The performance of these ladies was reminiscent of a Robert Palmer video, about a decade and a half previous. (Incidentally, I’ve always thought Palmer looks like he’s trying to stifle a belch in between each phrase on this video… “When I took… (look away, belch)…/You out… (look away, belch)…, etc.”

My point is, the women – who are at least real musicians in the Sting video – have been reduced to mere automatons. This is boring. It is boring and it bothers me. I don’t like it because this choreographed reduction of personality limits the contribution by these ladies to the larger whole. It not only makes them appear nearly useless as musicians, but depreciates Sting’s overall performance, as well. Ironically, Sting may have been the very one who pushed the Palmer-esque dance routine idea for his 2000 tour.
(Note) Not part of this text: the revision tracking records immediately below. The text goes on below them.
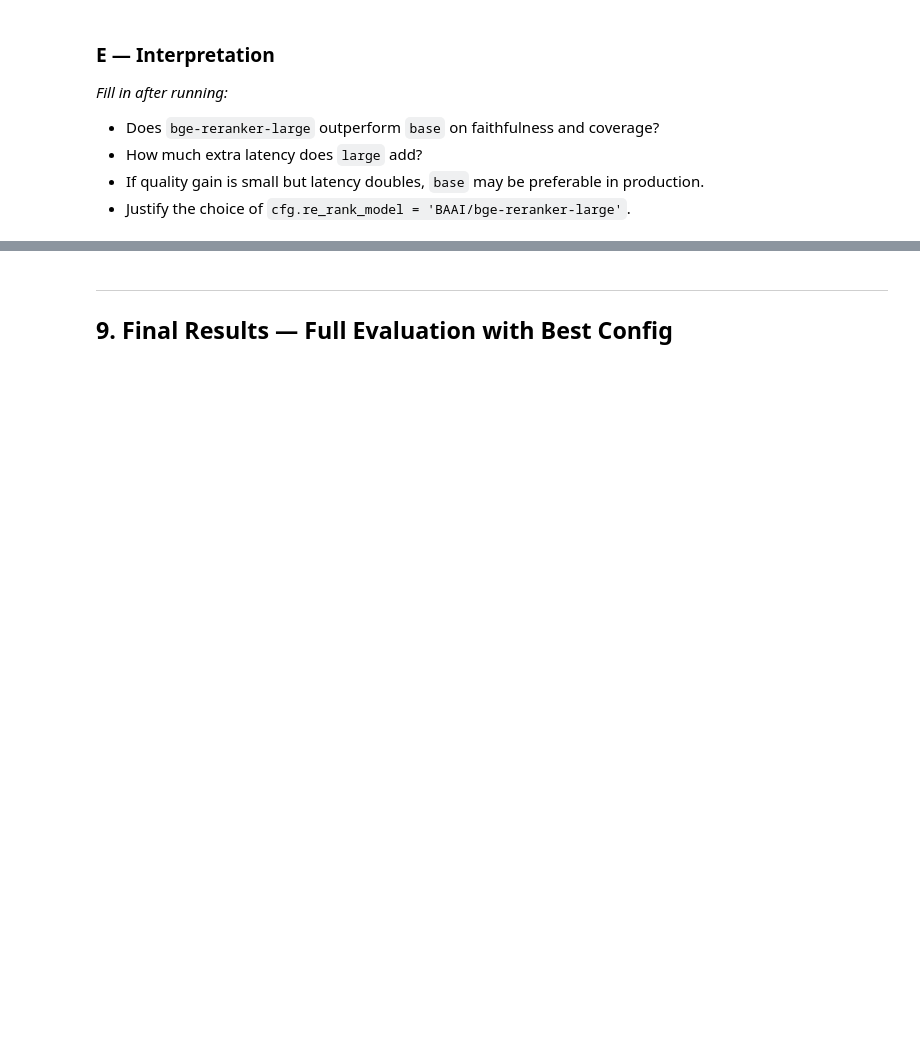
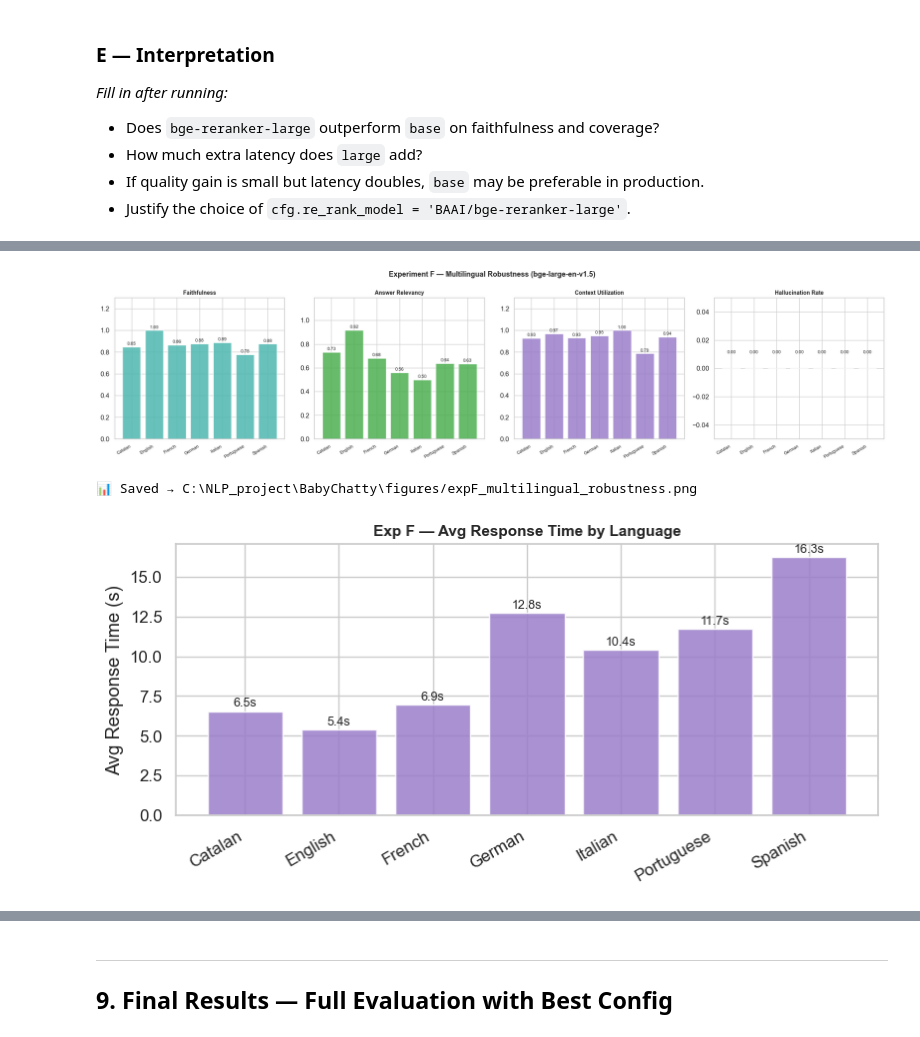
Before and after one commit to sprieton/BabyChatty, a Jupyter notebook: BabyChatty_Evaluation_v2.ipynb, the cells around one changed output, grey strips where cells are left out. Saved outputs shown, nothing was run; the diff lists cells and outputs as text; code cells hidden in the pictures; blank space fills up the shorter version.

```diff
--- a/BabyChatty_Evaluation_v2.ipynb
+++ b/BabyChatty_Evaluation_v2.ipynb
@@ -871,0 +1337,11 @@ plt.show()
+# %%
+# ── Run production model on stratified sample ────────────────────────────────
+ret_prod = build_retriever(vectordb, reranker_base, BEST_THRESHOLD, BEST_POOL, BEST_TOPN)
+
+print('\n── bge-large-en-v1.5 + bge-reranker-base — stratified ~65q ─────')
+df_emb_prod = run_experiment(df_eval_f, ret_prod, emb_prod,
+                              temperature=BEST_TEMP, run_ragas=True)
+df_emb_prod.to_csv(RESULTS_DIR / 'expF_multilingual.csv', index=False)
+print(f'  Saved → {RESULTS_DIR}/expF_multilingual.csv')
+
+print('\n✅ Multilingual robustness experiment done')
@@ -871,0 +1370,56 @@ plt.show()
+# %%
+# ── Overall summary ──────────────────────────────────────────────────────────
+s_emb_prod = summarize(df_emb_prod, 'bge-large-en-v1.5')
+print('📊 Exp F — Overall metrics (production model, stratified ~65q)')
+print(pd.DataFrame([s_emb_prod])[SHOW_COLS].to_string(index=False))
+
+# ── Per-language breakdown ────────────────────────────────────────────────────
+lang_metrics = ['faithfulness', 'answer_relevancy', 'context_utilization', 'hallucination_flag']
+df_lang = (
+    df_emb_prod.groupby('language')[lang_metrics]
+    .mean()
+    .rename(columns={'hallucination_flag': 'hallucination_rate'})
+    .round(3)
+)
+print('\n📊 Per-language breakdown:')
+print(df_lang.to_string())
+
+# ── Per-language bar chart ────────────────────────────────────────────────────
+langs       = df_lang.index.tolist()
+plot_metrics = ['faithfulness', 'answer_relevancy', 'context_utilization', 'hallucination_rate']
+plot_titles  = ['Faithfulness', 'Answer Relevancy', 'Context Utilization', 'Hallucination Rate']
+plot_colors  = [COLORS['main'], COLORS['ok'], COLORS['accent'], COLORS['warn']]
+
+fig, axes = plt.subplots(1, 4, figsize=(20, 5))
+fig.suptitle('Experiment F — Multilingual Robustness (bge-large-en-v1.5)', fontsize=13, fontweight='bold')
+
+for ax, metric, m_title, color in zip(axes, plot_metrics, plot_titles, plot_colors):
+    vals = df_lang[metric].values
+    bars = ax.bar(langs, vals, color=color, alpha=0.85, edgecolor='white')
+    ax.set_title(m_title, fontsize=10, fontweight='bold')
+    ax.set_ylim(0, max(v for v in vals if not np.isnan(v)) * 1.3 if any(not np.isnan(v) for v in vals) else 1)
+    ax.set_xticklabels(langs, rotation=30, ha='right', fontsize=8)
+    for bar, val in zip(bars, vals):
+        if not np.isnan(val):
+            ax.text(bar.get_x() + bar.get_width() / 2, bar.get_height() + 0.01,
+                    f'{val:.2f}', ha='center', va='bottom', fontsize=8)
+
+plt.tight_layout()
+plt.savefig(FIGURES_DIR / 'expF_multilingual_robustness.png', dpi=150, bbox_inches='tight')
+plt.show()
+print(f'📊 Saved → {FIGURES_DIR}/expF_multilingual_robustness.png')
+
+# ── Per-language response time ────────────────────────────────────────────────
+fig, ax = plt.subplots(figsize=(8, 4))
+rt_lang = df_emb_prod.groupby('language')['response_time'].mean().round(2)
+bars = ax.bar(rt_lang.index, rt_lang.values, color=COLORS['accent'], alpha=0.85, edgecolor='white')
+ax.set_title('Exp F — Avg Response Time by Language', fontsize=11, fontweight='bold')
+ax.set_ylabel('Avg Response Time (s)')
+ax.set_xticklabels(rt_lang.index, rotation=30, ha='right')
+for bar, val in zip(bars, rt_lang.values):
+    ax.text(bar.get_x() + bar.get_width() / 2, bar.get_height() + 0.1,
+            f'{val:.1f}s', ha='center', va='bottom', fontsize=9)
+plt.tight_layout()
+plt.savefig(FIGURES_DIR / 'expF_response_time_lang.png', dpi=150, bbox_inches='tight')
+plt.show()
+# %% [output]
@@ -871,0 +1440,3 @@ plt.show()
+[figure, added]
+📊 Saved → C:\NLP_project\BabyChatty\figures/expF_multilingual_robustness.png
+[figure, added]
```
Also changed, not shown: parts of 46 cells of this notebook.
I realize that Sting (one of my very fav musicians by the way) is a different generation from me. He was “Born in the 50’s” as The Police song says. I am part of the “Unplugged” generation. My idea of an interesting music performance to watch includes musicians in a stripped-down (at least theatrically) environment where each performer is free to emote – both physically and musically, and above all – naturally.

This does not necessarily mean each performer in this kind of environment would act rhapsodically. But, I would expect at least some variation in facial expression from person to person and minimized pre-sychronization of movement.

I realize, those who are fans of dance might argue that synchronized movement is just as artful as synchronized music performance. However, in the context of a concert, this kind of action communicates uniformity rather than creativity as it involves the contribution of the individual performer.

All of this may just be preferential musing at this point. But, when one considers how this kind of choreographed music presentation has influenced contemporary church music, I think we can arrive at a critical conclusion.

While authenticity in artistic expression may not be a preferred quality that spans generational gaps, authenticity in musical worship – it can be argued – must necessarily be presented with utmost genuineness. This is because the kind of performance undertaken in worship leading is not the kind meant to impress with synchronized hip swaying (not to mention the potential sexual insinuations contained in these actions) nor is it meant to ‘wow’ the ‘audience’ with the latest costumes and greatest light show.

The most impressive thing that musical worshipers can put forth involves a real presentation of music that originates in the depths of their spirit and is expelled through truthful (read: authentic) action and sound.

I haven’t asked him yet, but I’m pretty sure Asher feels the same way. Or maybe his generation will have an altogether different idea of legitimate musical stage presence, inside and outside the church.